5. Gaming Revenue Is Under Pressure -- For Now
With the Xbox One now long in the tooth and a next-gen Xbox expected by the 2020 holiday season, Microsoft's total gaming revenue was down 7%, even though its "Xbox content and services" revenue was flat.
Moreover, Microsoft expects gaming revenue to be down by a mid-20s percentage in the December quarter, thanks to both weaker console demand and a difficult annual comparison caused by a third-party title (possibly Fortnite).
6. Server Software Demand Was Better Than Expected
Microsoft's "server products" revenue, which involves licenses for software such as the Windows Server OS, SQL Server database and System Center systems management software, rose 12%. That's up from the 5% growth seen in the June quarter, and compares favorably with the negative growth some peers are seeing for traditional license revenue.

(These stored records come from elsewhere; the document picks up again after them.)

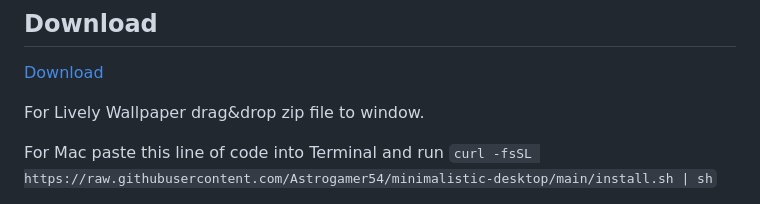
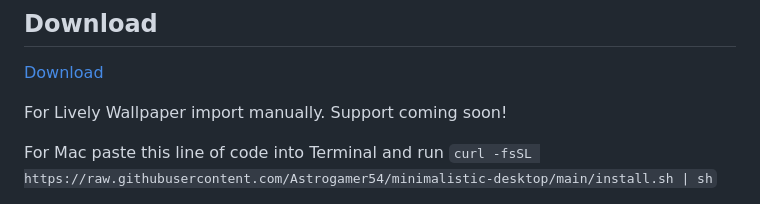
Before and after one commit to MostOriginalIGN/minimalistic-desktop, a Markdown page: README.md, the part around the change. Rendered like a GitHub page.

```diff
--- a/README.md
+++ b/README.md
@@ -9,7 +9,7 @@ To be used with [`Lively Wallpaper`](https://rocksdanister.github.io/lively/) fo
 ## Download
 [Download](https://github.com/Astrogamer54/minimalistic-desktop/archive/refs/tags/v1.1.0.zip)
 
-For Lively Wallpaper drag&drop zip file to window.
+For Lively Wallpaper import manually. Support coming soon!
 
 For Mac paste this line of code into Terminal and run
 `curl -fsSL https://raw.githubusercontent.com/Astrogamer54/minimalistic-desktop/main/install.sh | sh`
```
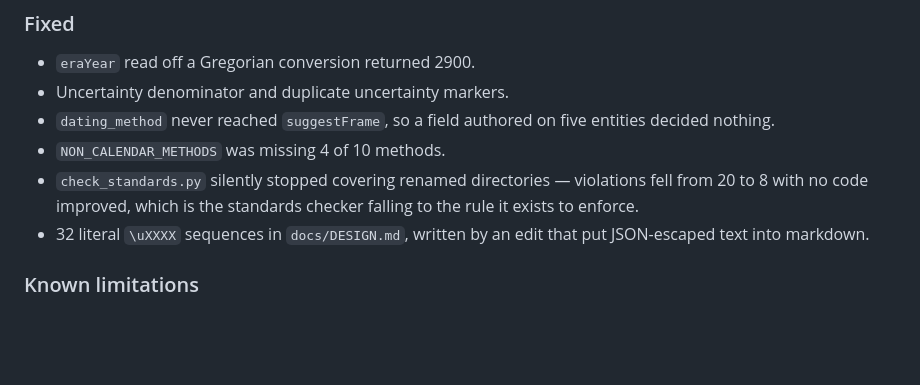
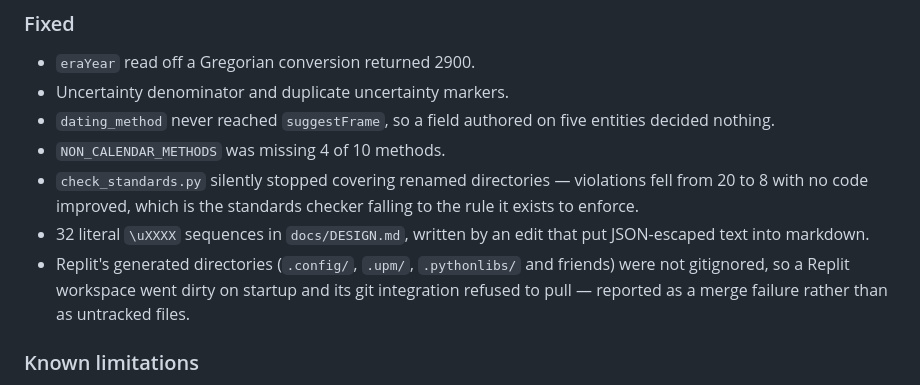
Before and after one commit to tyohDeveloper/history-and-prehistory, a Markdown page: CHANGELOG.md, the part around the change. Drawn GitHub-style; blank space fills up the shorter version.

Commit message:
Changelog: note the Replit gitignore fix in 0.5.0

```diff
--- a/CHANGELOG.md
+++ b/CHANGELOG.md
@@ -69,6 +69,9 @@ no network requests.
   with no code improved, which is the standards checker falling to the rule it exists to enforce.
 - 32 literal `\uXXXX` sequences in `docs/DESIGN.md`, written by an edit that put JSON-escaped text
   into markdown.
+- Replit's generated directories (`.config/`, `.upm/`, `.pythonlibs/` and friends) were not
+  gitignored, so a Replit workspace went dirty on startup and its git integration refused to pull
+  — reported as a merge failure rather than as untracked files.
 
 ### Known limitations
 
```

Hood admitted server products growth got a 4-point boost from purchases tied to the ending of support for Windows Server 2008 and SQL Server 2008. However, she also indicated it's benefiting from good demand for premium versions of Windows Server and SQL Server, and from a flexible licensing model that allows licenses to be used both on on-premise data centers and on public clouds.
7. LinkedIn, Dynamics and Surface Kept Chugging Along
LinkedIn delivered another quarter of 20%-plus growth, with revenue rising 25% amid a 26% increase in Marketing Solutions (advertising) revenue. Dynamics business app revenue rose 14% thanks to a 41% increase in revenue for Dynamics 365 cloud apps.
Surface revenue fell 4% to $1.14 billion ahead of October's Surface hardware refresh. However, Microsoft forecasts low-double digit Surface growth for the December quarter, in spite of a tough annual comparison.
8. Margin Growth Continued
Microsoft's gross margin (GM) rose 3 percentage points annually to 69%. That, along with the fact that operating expenses rose a moderate 8%, helped its operating margin rise by 4 points to 38%.
The company's closely-watch Commercial Cloud GM rose by 1 point sequentially and 4 points annually to 66% thanks to a "material improvement" in Azure's GM.
9. Capex Remains Fairly High
The September quarter's capital spending totaled $4.8 billion, down by $500 million sequentially but up by $500 million annually. Cloud data center investments accounted for much of this spending.
For the December quarter, Microsoft is guiding for capex to be down slightly on a sequential basis, but to once more be up annually.
10. Buybacks Totaled $4 Billion
Stock repurchases fell slightly from the June quarter's $4.2 billion, but were still well above the year-ago level of $2.6 billion. With Microsoft having recently added $40 billion to its buyback authorization, look for the company to keep buying back stock at a healthy clip.
TheStreet's Eric Jhonsa previously covered Microsoft's earnings report and call through a live blog.
This article has been corrected to state that Microsoft's March quarter Azure revenue growth was 73%, rather than 76%.